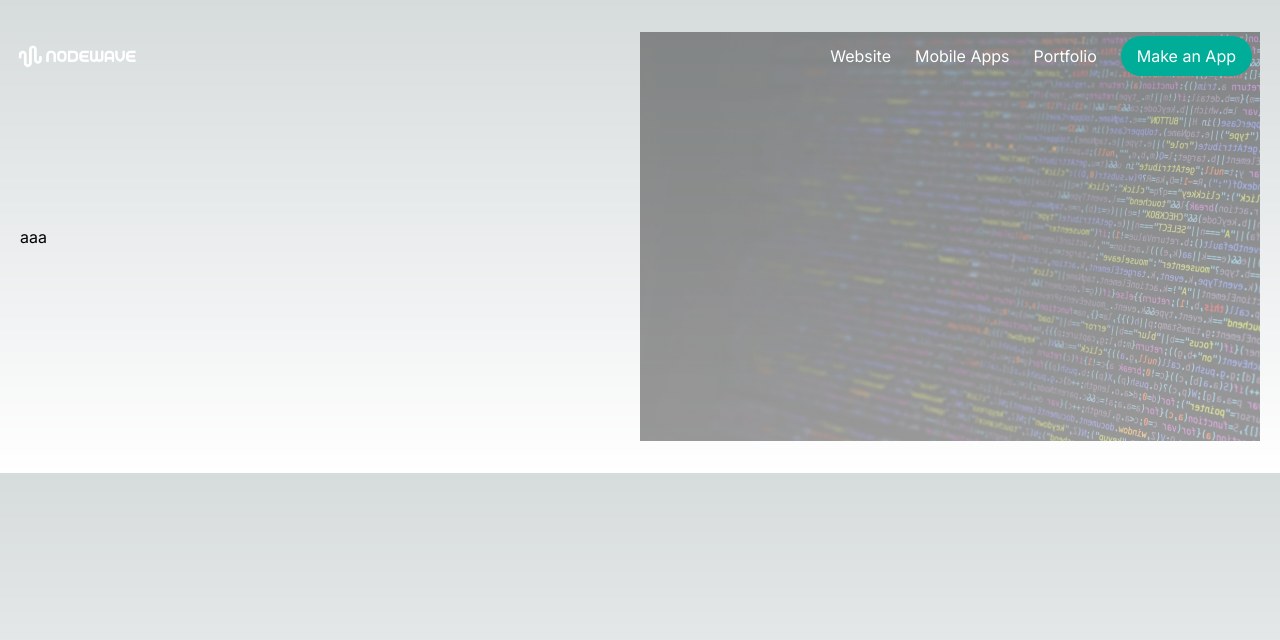
Repository: farrelmuhammad/nodewave
Page: /
These files come from the project's save history. The page is drawn as it stood at one moment and after the next save; the edit follows.
The browser window is 1280 px wide. The pictures show the whole page.
The project was rebuilt for these pictures with package versions that can differ from the ones it lists, and the page was loaded fresh each time. The framework's server and built-in components were replaced by stand-ins that run in the browser. Also part of the build but not shown: next.config.js.

Above is the page before, as saved 2023-09-08 13:05:41.

### src/app/page.js
import Hero from '@/components/Hero'
import Navbar from '@/components/Navbar'

export default function Home() {
  return (
    <>
      <Navbar />
      <Hero />
    </>
  )
}

### src/app/globals.css
@tailwind base;
@tailwind components;
@tailwind utilities;

@import url('https://fonts.googleapis.com/css2?family=Poppins:wght@300;400;500;600;700&display=swap');

:root {
  --foreground-rgb: 0, 0, 0;
  --background-start-rgb: 214, 219, 220;
  --background-end-rgb: 255, 255, 255;
  font-family: 'Poppins', sans-serif;
}

@media (prefers-color-scheme: dark) {
  :root {
    --foreground-rgb: 255, 255, 255;
    --background-start-rgb: 0, 0, 0;
    --background-end-rgb: 0, 0, 0;
  }
}

body {
  color: rgb(var(--foreground-rgb));
  background: linear-gradient(
      to bottom,
      transparent,
      rgb(var(--background-end-rgb))
    )
    rgb(var(--background-start-rgb));
}

@media only screen and (max-width: 768px) {
  .hero .hero-image,
  .hero .hero-caption {
    min-height: 90vh;
  }
  .hero .hero-cta {
    @apply w-12 h-12;
    transform: translateX(-75px) translateY(-50%);
    background-size: 37.5%;
  }
}

### src/components/Hero.jsx
import React from "react";
import Image from "next/image";

const Hero = () => {
  return (
    <main className="flex items-center w-full py-8 px-5 hero">
      <div className="w-1/2">aaa</div>
      <div className="w-1/2">
        <div class="relative hero-image">
          <div class="overlay inset-0 bg-black opacity-35 z-10"></div>
          <img
            src="/assets/background.png"
            alt="hero 1"
            class="absolute inset-0 md:relative w-full h-full object-cover object-center"
          />
        </div>
      </div>
    </main>
  );
};

export default Hero;

### src/components/Navbar.jsx
import React from "react";
import Image from "next/image";

const Navbar = () => {
  return (
    <header class="absolute w-full z-50 px-4">
      <div class="container mx-auto py-5">
        <div class="flex flex-stretch items-center">
          <div class="w-56 items-center flex">
            <Image src="/assets/Logo.png" width={226} height={100} alt="Logo" />
          </div>
          <div class="w-full"></div>
          <div class="w-auto py-4">
            <ul
              class="fixed bg-white inset-0 flex flex-col invisible items-center justify-center opacity-0 md:visible md:flex-row md:bg-transparent md:relative md:opacity-100 md:flex md:items-center"
              id="menu"
            >
              <li class="mx-3 py-6 md:py-0">
                <a href="#" class="text-black md:text-white hover:underline">
                  Website
                </a>
              </li>
              <li class="mx-3 py-6 md:py-0">
                <a
                  href="#"
                  class="text-black md:text-white hover:underline whitespace-nowrap overflow-ellipsis"
                >
                  Mobile Apps
                </a>
              </li>
              <li class="mx-3 py-6 md:py-0">
                <a href="#" class="text-black md:text-white hover:underline">
                  Portfolio
                </a>
              </li>
              <li class="mx-3 py-6 md:py-0">
                <button class="px-4 py-2 bg-[#00AD98] rounded-full">
                  <a
                    href="#"
                    class="text-black md:text-white hover:underline whitespace-nowrap overflow-ellipsis"
                  >
                    Make an App
                  </a>
                </button>
              </li>
            </ul>
          </div>
          <div class="w-auto">
            <ul class="items-center flex">
              <li class="ml-6 block md:hidden">
                <button
                  id="menu-toggler"
                  class="relative flex z-50 items-center justify-center w-8 h-8 text-black md:text-white focus:outline-none"
                >
                  <svg
                    class="fill-current"
                    width="18"
                    height="17"
                    viewBox="0 0 18 17"
                  >
                    <path d="M15.9773 0.461304H1.04219C0.466585 0.461304 0 0.790267 0 1.19609C0 1.60192 0.466668 1.93088 1.04219 1.93088H15.9773C16.5529 1.93088 17.0195 1.60192 17.0195 1.19609C17.0195 0.790208 16.5529 0.461304 15.9773 0.461304Z" />
                    <path d="M15.9773 7.68802H1.04219C0.466585 7.68802 0 8.01698 0 8.42281C0 8.82864 0.466668 9.1576 1.04219 9.1576H15.9773C16.5529 9.1576 17.0195 8.82864 17.0195 8.42281C17.0195 8.01692 16.5529 7.68802 15.9773 7.68802Z" />
                    <path d="M15.9773 14.9147H1.04219C0.466585 14.9147 0 15.2437 0 15.6495C0 16.0553 0.466668 16.3843 1.04219 16.3843H15.9773C16.5529 16.3843 17.0195 16.0553 17.0195 15.6495C17.0195 15.2436 16.5529 14.9147 15.9773 14.9147Z" />
                  </svg>
                </button>
              </li>
            </ul>
          </div>
        </div>
      </div>
    </header>
  );
};

export default Navbar;

Loaded but not shown: src/app/layout.js (common file); tailwind.config.js (common file)

After the next save:
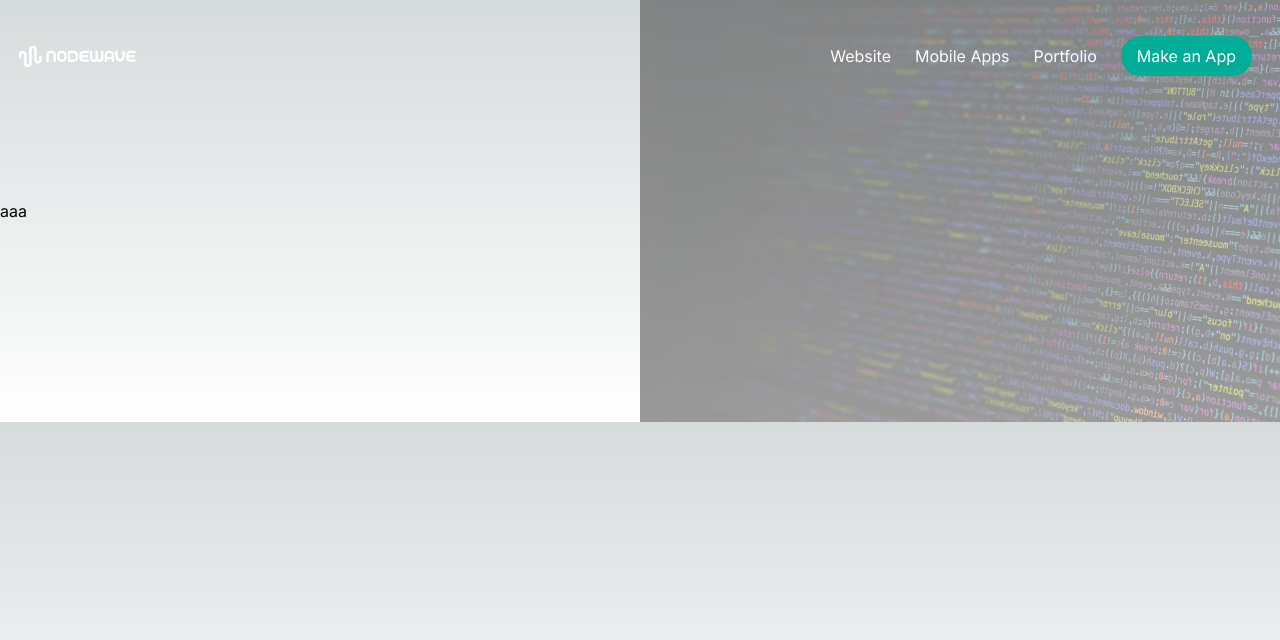
Saved 8 s later.
--- a/src/components/Hero.jsx
+++ b/src/components/Hero.jsx
@@ -3,7 +3,7 @@
 
 const Hero = () => {
   return (
-    <main className="flex items-center w-full py-8 px-5 hero">
+    <main className="flex items-center w-full  hero">
       <div className="w-1/2">aaa</div>
       <div className="w-1/2">
         <div class="relative hero-image">

After the save that followed:
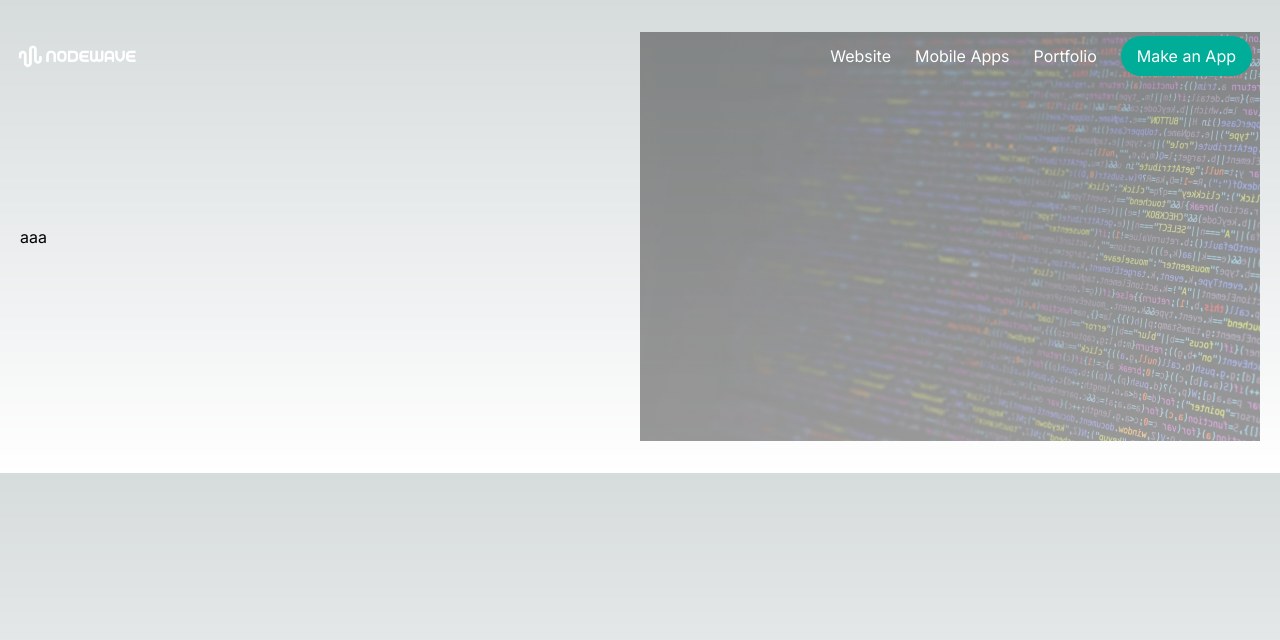
Saved 5 s later.
--- a/src/components/Hero.jsx
+++ b/src/components/Hero.jsx
@@ -3,7 +3,7 @@
 
 const Hero = () => {
   return (
-    <main className="flex items-center w-full  hero">
+    <main className="flex items-center w-full py-8 px-5 hero">
       <div className="w-1/2">aaa</div>
       <div className="w-1/2">
         <div class="relative hero-image">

TASK DESCRIPTION: Whenever the word "const" shows up in a line above, copy that line.

TASK OUTPUT:
const Hero = () => {
const Navbar = () => {
 const Hero = () => {
 const Hero = () => {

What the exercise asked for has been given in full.